The landlord has not currently pursued Dolecki for the alleged arrears owing.

The consent order found Dolecki committed conduct “unbecoming” of a licensee when he leased the property without obtaining permission from the property owner; prepared a residential tenancy agreement in which he identified himself as the landlord; received payments from the tenants, in the form of security deposit and rent, and did not deliver those payments to the owner of the property.

Dolecki had his licence suspended for two months and was prohibited from acting as an unlicensed assistant during the suspension; he was ordered to pay a discipline penalty to the council of $25,000; and, at his own expense, register for and complete the Trading Services Remedial Education Course provided by the Saunder School of Business at UBC.

Dolecki was also order to pay enforcement expenses to the council of $1,500.

Get local stories you won't find anywhere else right to your inbox.
Sign up here

Just Posted

Cullen Ferguson has left the Cowichan Valley Capitals to play with the Aberdeen Wings of the NAHL. (Citizen file)
Cowichan Capitals say goodbye to Ferguson and Richter

The Caps traded another Union College commit away last week

Handwashing is one of the important COVID-19 precautions. (File photo)
Editorial: Time to knuckle down on COVID precautions

It would be foolish to think that we have not had any COVID cases in Cowichan until now

A suspect has been arrested in connection with fires at Drinkwater Elementary (pictured) and École Mount Prevost. (Kevin Rothbauer/Citizen)
Arson suspect arrested after fires at Cowichan Valley schools

Drinkwater Elementary and Mount Prevost schools hit within a week

Danielle Groenendijk raised more than twice her goal for Parkinson’s Canada. (Photo submitted)
VIU volleyball athlete doubles fundraising goal for Parkinson’s

Daily runs over 30 days by Groenendijk add up to 254 kilometres

Maj.-Gen. Dany Fortin, vice-president of logistics and operations at the Public Health Agency of Canada, speaks at a news conference on the COVID-19 pandemic in Ottawa, on Friday, Jan. 15, 2021. THE CANADIAN PRESS/Justin Tang
B.C. records 500 new COVID-19 cases Wednesday, 14 deaths

Outbreak at Surrey Pretrial jail, two more in health care

(File)
Man allegedly bites Vancouver cop during arrest for outstanding warrant

The officer was treated in hospital for the bite wounds

(File Photo)
Interior Health says COVID positivity rates in Fernie area actually 10-12%

IH say the rates are not as high as previously claimed by the region’s top doctor
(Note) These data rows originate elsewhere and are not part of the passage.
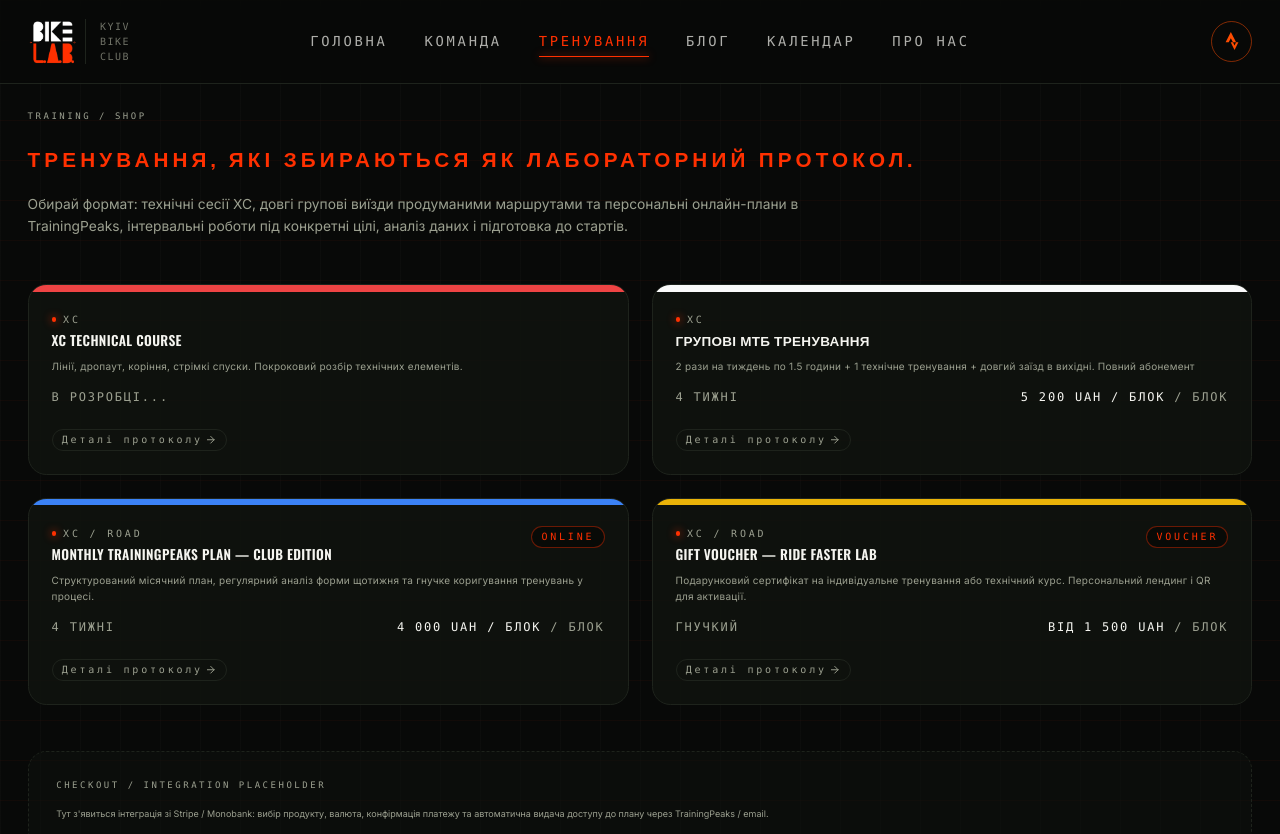
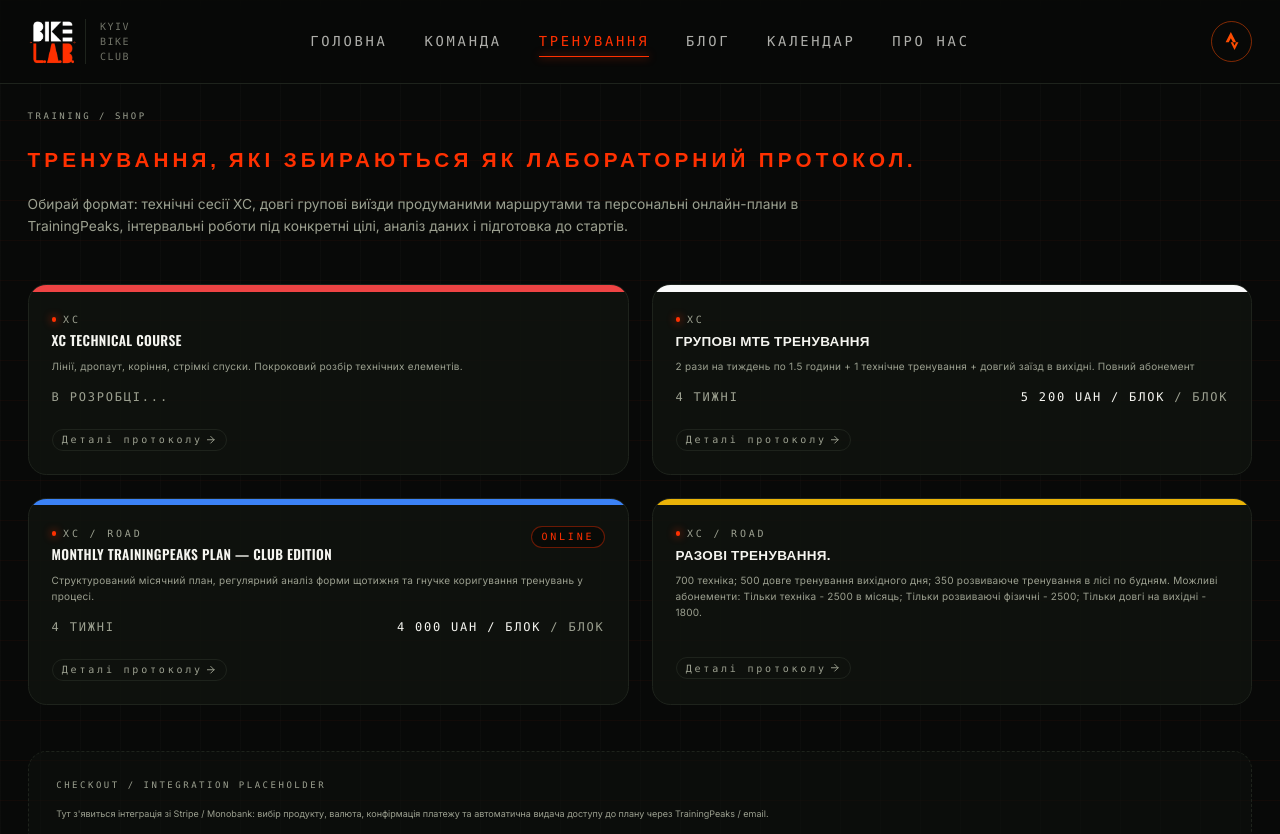
Before and after one commit to VasileAdicto/bikelab-site, a Next.js app: page /training in a window 1280 px wide. Shown: the top 834 px of the page. Built offline with nearby package versions, Linux system fonts and the light colour scheme.

Commit message:
Update training title and description in the training page, removing pricing and duration details for clarity.

```diff
--- a/src/app/training/page.tsx
+++ b/src/app/training/page.tsx
@@ -32,14 +32,14 @@ const trainings = [
     badge: "online",
   },
   {
-    title: "Gift Voucher — Ride Faster Lab",
+    title: "Разові тренування.",
     level: "All" as const,
     stripeColor: "yellow" as const,
     description:
-      "Подарунковий сертифікат на індивідуальне тренування або технічний курс. Персональний лендинг і QR для активації.",
-    price: "від 1 500 UAH",
-    duration: "гнучкий",
-    badge: "voucher",
+      "700 техніка; 500 довге тренування вихідного дня; 350 розвиваюче тренування в лісі по будням. Можливі абонементи: Тільки техніка - 2500 в місяць; Тільки розвиваючі фізичні - 2500; Тільки довгі на вихідні - 1800.",
+    price: "",
+    duration: "",
+    badge: "",
   },
 ];
 
```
Black bear cubs Athena and Jordan look on from their enclosure at the North Island Wildlife Recovery Association in Errington, B.C., on July 8, 2015. Conservation Officer Bryce Casavant won the hearts of animal lovers when he opted not to shoot the baby bears in July after their mother was destroyed for repeatedly raiding homes near Port Hardy, B.C. THE CANADIAN PRESS/Chad Hipolito
Supreme Court quashes review of B.C. conservation officer who refused to euthanize bears

Bryce Casavant was dismissed from his job for choosing not to shoot the cubs in 2015
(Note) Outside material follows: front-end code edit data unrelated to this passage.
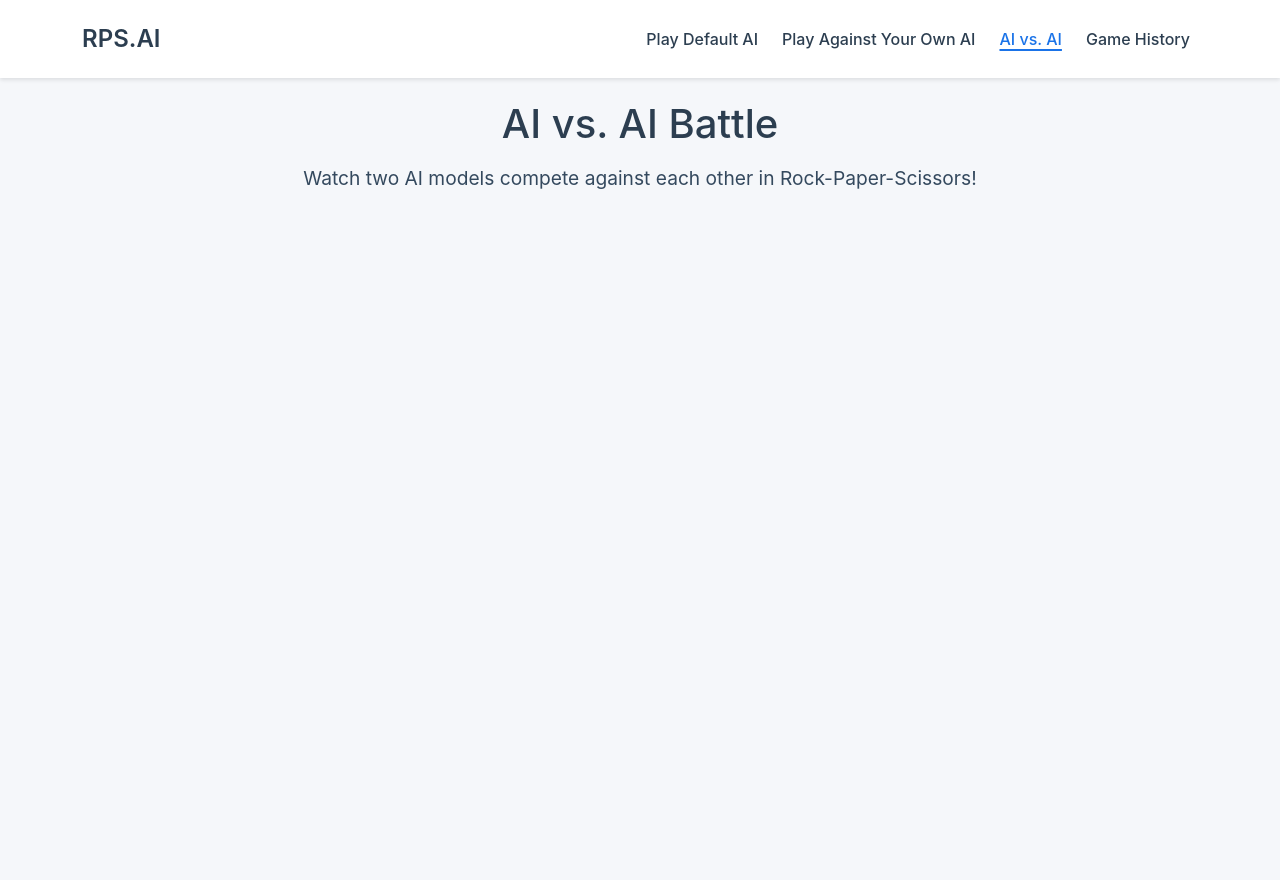
After one commit to krwang/gamebot, a Flask app: page /ai-vs-ai in a window 1280 px wide. The commit adds this page. Run offline with Flask 3, Linux system fonts and the light colour scheme.

Commit message:
ai-vs-ai skeleton

```diff
--- a/routes/game_routes.py
+++ b/routes/game_routes.py
@@ -15,6 +15,11 @@ def play_rps():
 def play_custom_ai():
     """Render the Rock Paper Scissors game page"""
     return render_template('custom_ai.html')
+
+@game_routes.route('/ai-vs-ai')
+def play_ai_vs_ai():
+    """Render the AI vs. AI battle page"""
+    return render_template('ai-vs-ai.html')
 
 @game_routes.route('/api/new-game', methods=['POST'])
 def new_game():
--- /dev/null
+++ b/templates/ai-vs-ai.html
@@ -0,0 +1,92 @@
+<!DOCTYPE html>
+<html lang="en">
+<head>
+    <meta charset="UTF-8">
+    <meta name="viewport" content="width=device-width, initial-scale=1.0">
+    <title>AI vs. AI - Rock-Paper-Scissors</title>
+    <link href="https://cdn.jsdelivr.net/npm/bootstrap@5.3.0/dist/css/bootstrap.min.css" rel="stylesheet">
+    <style>
+        body {
+            background: #f5f7fa;
+            min-height: 100vh;
+            font-family: -apple-system, BlinkMacSystemFont, 'Segoe UI', Roboto, Oxygen, Ubuntu, Cantarell, 'Open Sans', 'Helvetica Neue', sans-serif;
+            padding-top: 0;
+            margin-top: 0;
+        }
+        .navbar {
+            background: white !important;
+            box-shadow: 0 2px 4px rgba(0,0,0,0.1);
+            padding: 1rem 0;
+            position: fixed;
+            top: 0;
+            left: 0;
+            right: 0;
+            z-index: 1000;
+        }
+        .navbar-brand {
+            font-weight: 600;
+            color: #2c3e50;
+            font-size: 1.5rem;
+        }
+        .nav-link.active {
+            color: #1a73e8 !important;
+            text-decoration: underline;
+            text-underline-offset: 4px;
+            text-decoration-thickness: 2px;
+        }
+        .nav-link {
+            color: #2c3e50;
+            font-weight: 500;
+            padding: 0.5rem 1rem;
+            transition: all 0.3s ease;
+            margin-left: 0.5rem;
+            text-decoration: none;
+        }
+        .nav-link:hover {
+            color: #1a73e8;
+        }
+        .game-container {
+            max-width: 800px;
+            margin: 0 auto;
+            padding: 20px;
+            margin-top: 80px; /* Add margin to account for fixed navbar */
+        }
+        .welcome-message {
+            text-align: center;
+            margin-bottom: 2rem;
+        }
+        .welcome-message h1 {
+            font-size: 2.5rem;
+            margin-bottom: 1rem;
+            color: #2c3e50;
+        }
+        .welcome-message p {
+            font-size: 1.2rem;
+            color: #34495e;
+            margin-bottom: 0.5rem;
+        }
+    </style>
+</head>
+<body>
+    <nav class="navbar navbar-expand-lg navbar-light">
+        <div class="container">
+            <a class="navbar-brand" href="/">RPS.AI</a>
+            <div class="navbar-nav ms-auto">
+                <a class="nav-link" href="/">Play Default AI</a>
+                <a class="nav-link" href="/custom-ai">Play Against Your Own AI</a>
+                <a class="nav-link active" href="/ai-vs-ai">AI vs. AI</a>
+                <a class="nav-link" href="/game-history">Game History</a>
+            </div>
+        </div>
+    </nav>
+
+    <div class="game-container">
+        <div class="welcome-message">
+            <h1>AI vs. AI Battle</h1>
+            <p>Watch two AI models compete against each other in Rock-Paper-Scissors!</p>
+        </div>
+    </div>
+
+    <script src="https://cdn.jsdelivr.net/npm/bootstrap@5.3.0/dist/js/bootstrap.bundle.min.js"></script>
+</body>
+</html>
--- a/templates/custom_ai.html
+++ b/templates/custom_ai.html
@@ -279,6 +279,7 @@
             <div class="navbar-nav ms-auto">
                 <a class="nav-link" href="/">Play Default AI</a>
                 <a class="nav-link active" href="/custom-ai">Play Against Your Own AI</a>
+                <a class="nav-link" href="/ai-vs-ai">AI vs. AI</a>
                 <a class="nav-link" href="/game-history">Game History</a>
             </div>
         </div>
--- a/templates/game.html
+++ b/templates/game.html
@@ -279,6 +279,7 @@
             <div class="navbar-nav ms-auto">
                 <a class="nav-link active" href="/">Play Default AI</a>
                 <a class="nav-link" href="/custom-ai">Play Against Your Own AI</a>
+                <a class="nav-link" href="/ai-vs-ai">AI vs. AI</a>
                 <a class="nav-link" href="/game-history">Game History</a>
             </div>
         </div>
```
Francina Mettes and Thomas Schouten with the 200-page document they submitted in December of 2018. (Travis Paterson/News Staff)
Dutch man, 94, facing unwanted trip home can stay in B.C. with wife of 45 years

Immigration offices cuts red tape so couple of 45 years can stay together in Victoria area

Health Minister Adrian Dix looks on as Dr. Bonnie Henry pauses for a moment as she gives her daily media briefing regarding Covid-19 for the province of British Columbia in Victoria, B.C, Monday, December 7, 2020. THE CANADIAN PRESS/Jonathan Hayward
B.C. Premier, health officials to discuss next steps in COVID immunization plan

Nearly 31,000 doses of vaccine the province expected by Jan. 29 could be curtailed due to production issues

Homalco First Nation said that it will intervene in the judicial review sought by aquaculture companies with regards to federal decision to phase out 19 Discovery Island fish farms by 2022. In this picture from Sept. 24, a demonstrator wears representations of sea lice outside the Fisheries and Oceans Canada offices in downtown Vancouver.(Quinn Bender photo)
Chief says push for fish farm judicial review a challenge to reconciliation, Aboriginal Rights

Homalco First Nation chief reacts to Mowi and Cermaq intervention in Discovery Island decision

Most Read